Applications to cardiothoracic surgery training programs have declined. Anecdotal evidence suggests limited job availability for residents completing cardiothoracic training, which may contribute to this decline. This survey sought to document the experience of current, graduating residents. In June 2003, the Thoracic Surgery Residents Association surveyed residents completing accredited cardiothoracic training or additional subspecialization, utilizing a web-based survey hosted by CTSNet. Resident participation was voluntary and anonymous. Of the estimated 140 graduates, 89 responded. The majority were male (91.0%, n = 81), married (80.0%, n = 71), and had children (61.0%, n = 54). Average age was 36.2 years old, and mean educational debt was less than $50K. Of the 89 respondents, 77 initially sought jobs and 12 sought additional training.
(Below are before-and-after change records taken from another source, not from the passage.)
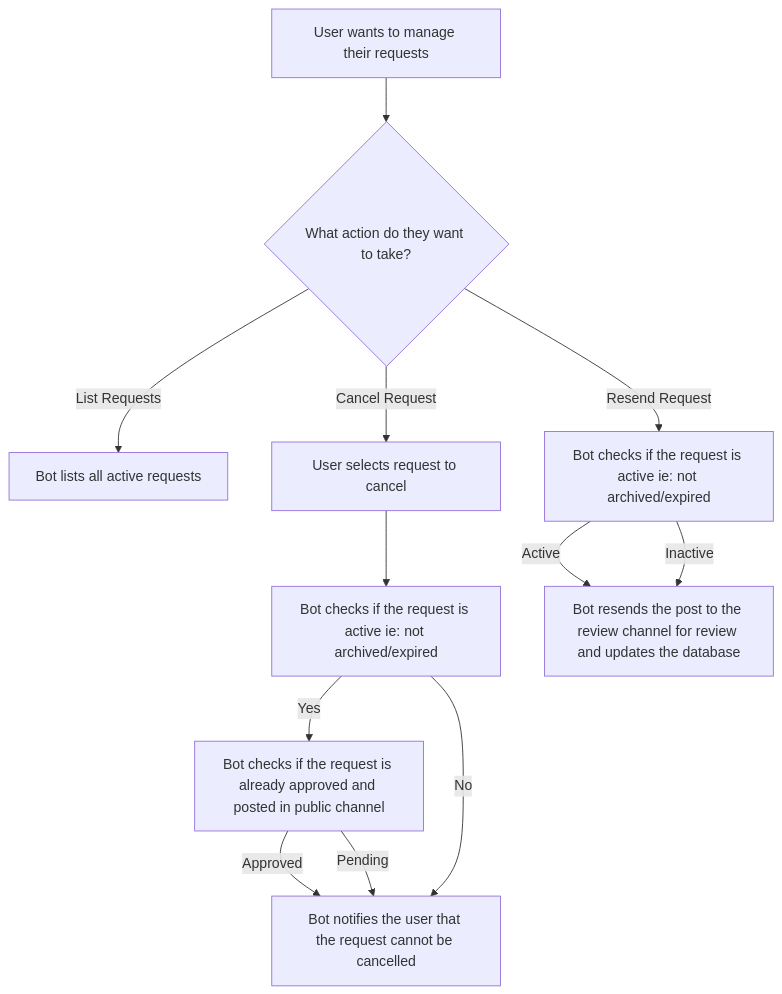
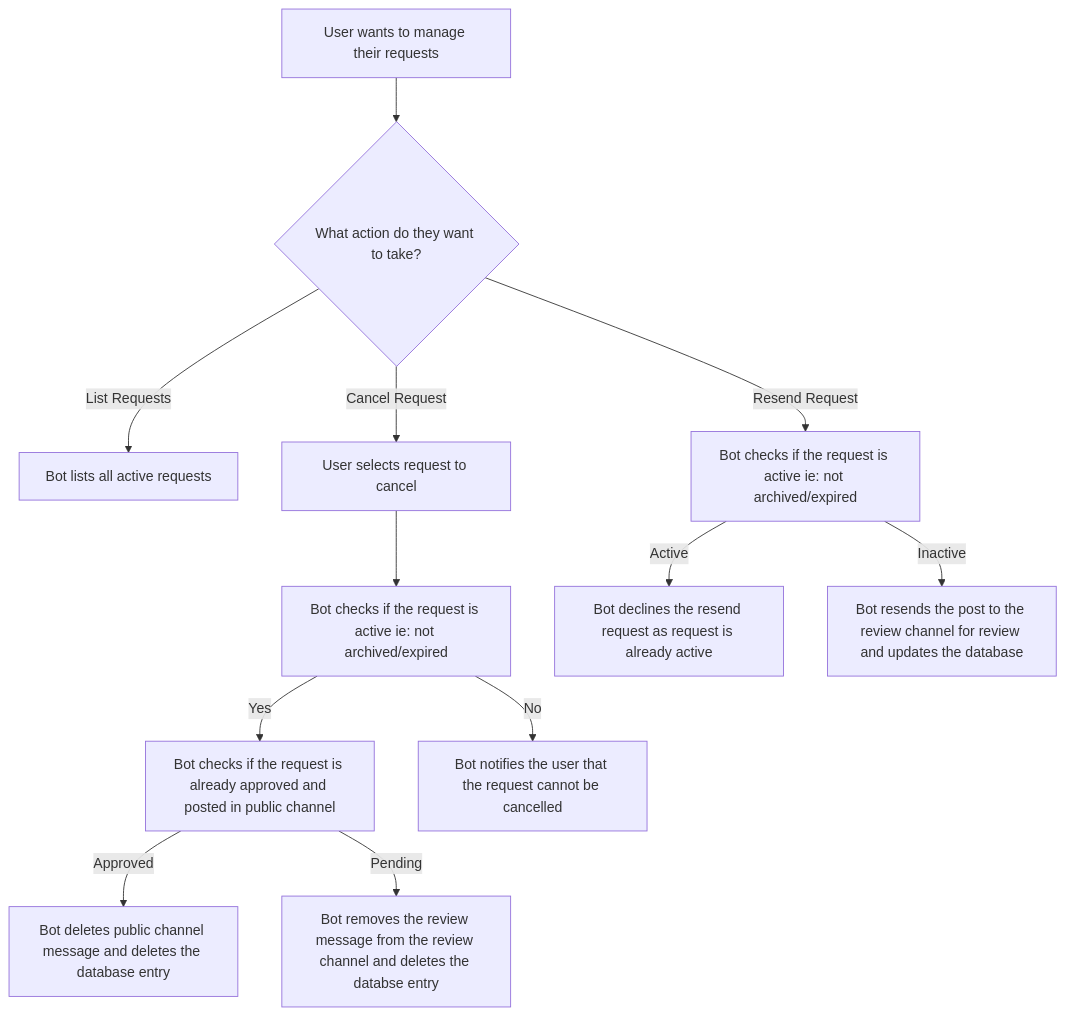
The second of 2 diagrams in docs/Lfp-Lft System.md (MonishKrishna2009/Apatite-Bot), drawn with Mermaid before and after one commit.

Commit message:
fix: Correct flowchart logic for request management and resend process in documentation

````diff
--- a/docs/Lfp-Lft System.md
+++ b/docs/Lfp-Lft System.md
@@ -25,14 +25,14 @@
 ```mermaid
 flowchart TD
     A[User wants to manage their requests] --> B{What action do they want to take?}
     B -- List Requests --> C[Bot lists all active requests]
     B -- Cancel Request --> D[User selects request to cancel]
     D --> E[Bot checks if the request is active ie: not archived/expired]
     E -- Yes --> F[Bot checks if the request is already approved and posted in public channel]
     F -- Approved --> G[Bot deletes public channel message and deletes the database entry]
-    F -- Pending --> G[Bot removes the review message from the review channel and deletes the databse entry]
-    E -- No --> G[Bot notifies the user that the request cannot be cancelled]
-    B -- Resend Request --> H[Bot checks if the request is active ie: not archived/expired]
-    H -- Active --> I[Bot declines the resend request as request is already active]
-    H -- Inactive --> I[Bot resends the post to the review channel for review and updates the database]
+    F -- Pending --> H[Bot removes the review message from the review channel and deletes the databse entry]
+    E -- No --> I[Bot notifies the user that the request cannot be cancelled]
+    B -- Resend Request --> J[Bot checks if the request is active ie: not archived/expired]
+    J -- Active --> K[Bot declines the resend request as request is already active]
+    J -- Inactive --> L[Bot resends the post to the review channel for review and updates the database]
 ```
````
For residents seeking jobs, 19.5% (n = 15) received no offers and 13 of these ultimately pursued additional training. Acquired jobs were in private (53.0%, n = 34) or academic practice (47.0%, n = 30), with 73.4% (n = 47) involving general thoracic surgery. Most would again choose cardiothoracic surgery as a career (75.5%, n = 67), and 62.0% (n = 55) would again submit the same match list. However, 87.0% (n = 77) believed that the number of trainees should be decreased, 81.0% (n = 72) believed that reimbursement for cardiothoracic surgery is inadequate, and 77.5% (n = 69) believed that excessively low reimbursement will result in restricted access or decreased quality for patients. Most cardiothoracic residents were successful in finding employment after training. A substantial percentage, however, pursued additional training due to lack of job opportunities. Although most finishing residents were satisfied with training and career choice, significant concerns exist regarding job opportunities and compensation. These conditions may lead to difficulty in recruitment to the specialty.
ASJC Scopus subject areas
- Pulmonary and Respiratory Medicine
- Cardiology and Cardiovascular Medicine